INFORMATION SUPPLIED ▸

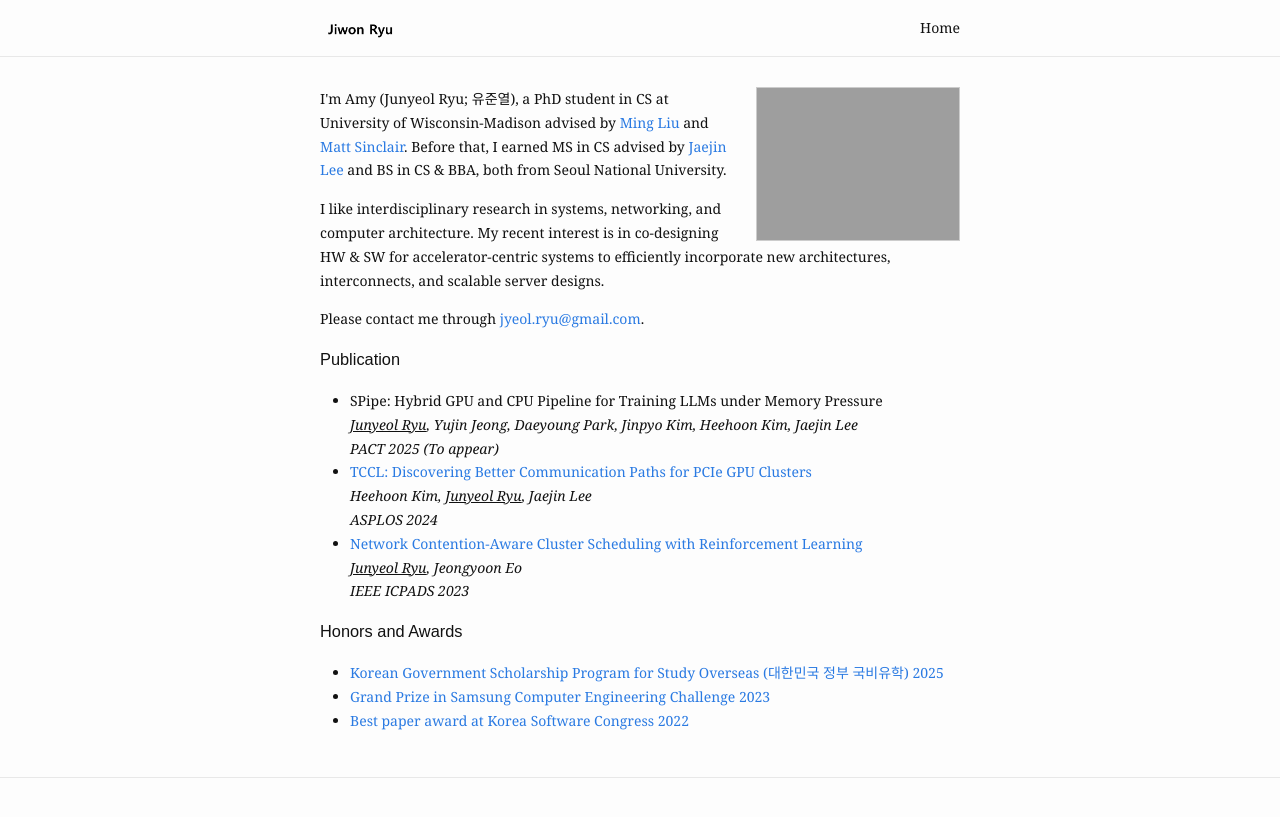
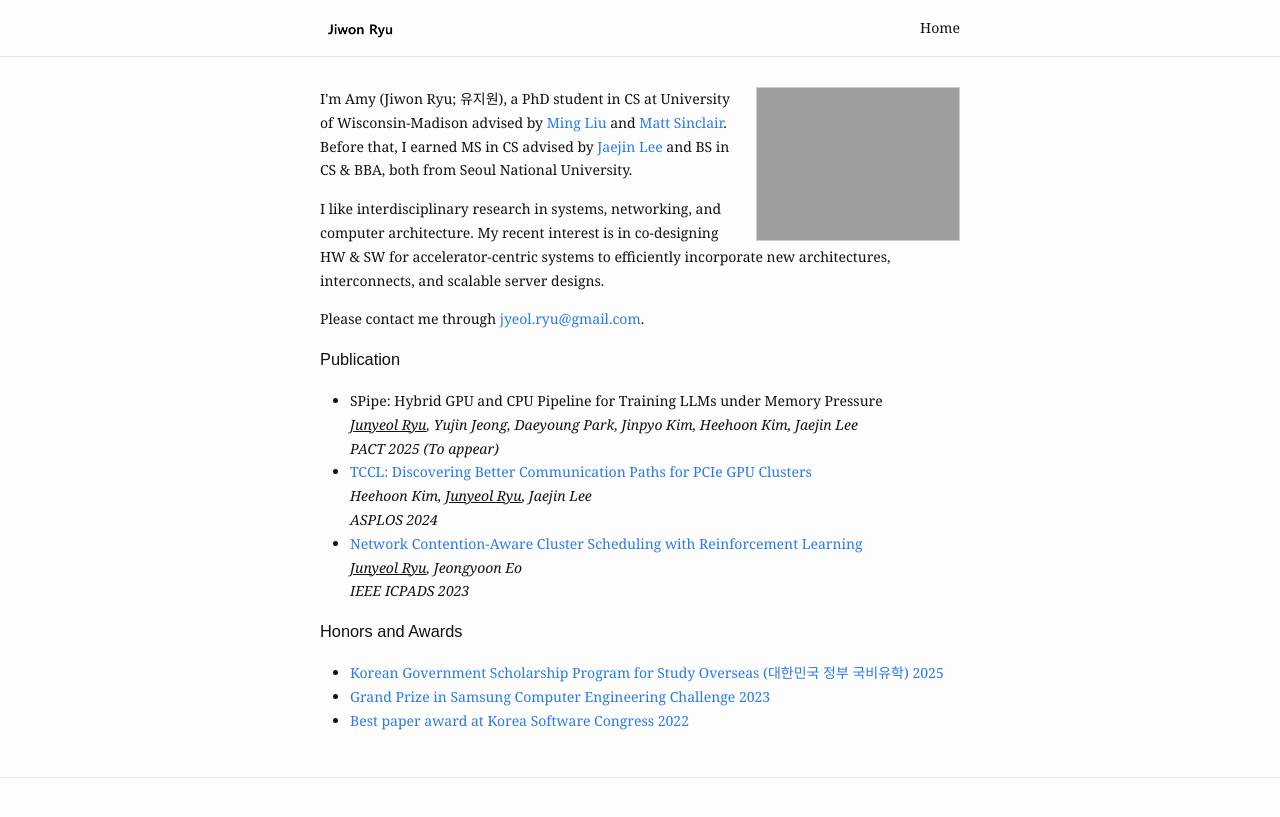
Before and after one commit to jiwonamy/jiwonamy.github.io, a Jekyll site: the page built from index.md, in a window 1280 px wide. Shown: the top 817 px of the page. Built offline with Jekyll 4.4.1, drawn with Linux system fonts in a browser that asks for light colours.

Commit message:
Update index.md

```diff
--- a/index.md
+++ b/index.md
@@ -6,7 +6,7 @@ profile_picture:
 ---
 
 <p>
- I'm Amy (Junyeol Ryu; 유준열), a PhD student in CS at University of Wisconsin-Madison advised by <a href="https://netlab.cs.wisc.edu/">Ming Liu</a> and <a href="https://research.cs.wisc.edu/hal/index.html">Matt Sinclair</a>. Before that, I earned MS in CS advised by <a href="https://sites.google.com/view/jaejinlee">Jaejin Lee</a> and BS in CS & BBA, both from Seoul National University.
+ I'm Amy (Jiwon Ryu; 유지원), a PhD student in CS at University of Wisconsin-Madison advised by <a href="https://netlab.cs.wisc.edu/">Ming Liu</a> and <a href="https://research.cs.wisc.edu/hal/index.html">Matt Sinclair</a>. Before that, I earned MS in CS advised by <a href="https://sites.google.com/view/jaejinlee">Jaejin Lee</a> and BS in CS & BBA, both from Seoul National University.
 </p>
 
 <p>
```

EXERCISE REQUIREMENTS ▸
Tally the lines above that hold "view" and write the result as a lone number.

PROBLEM SOLUTION ▸
2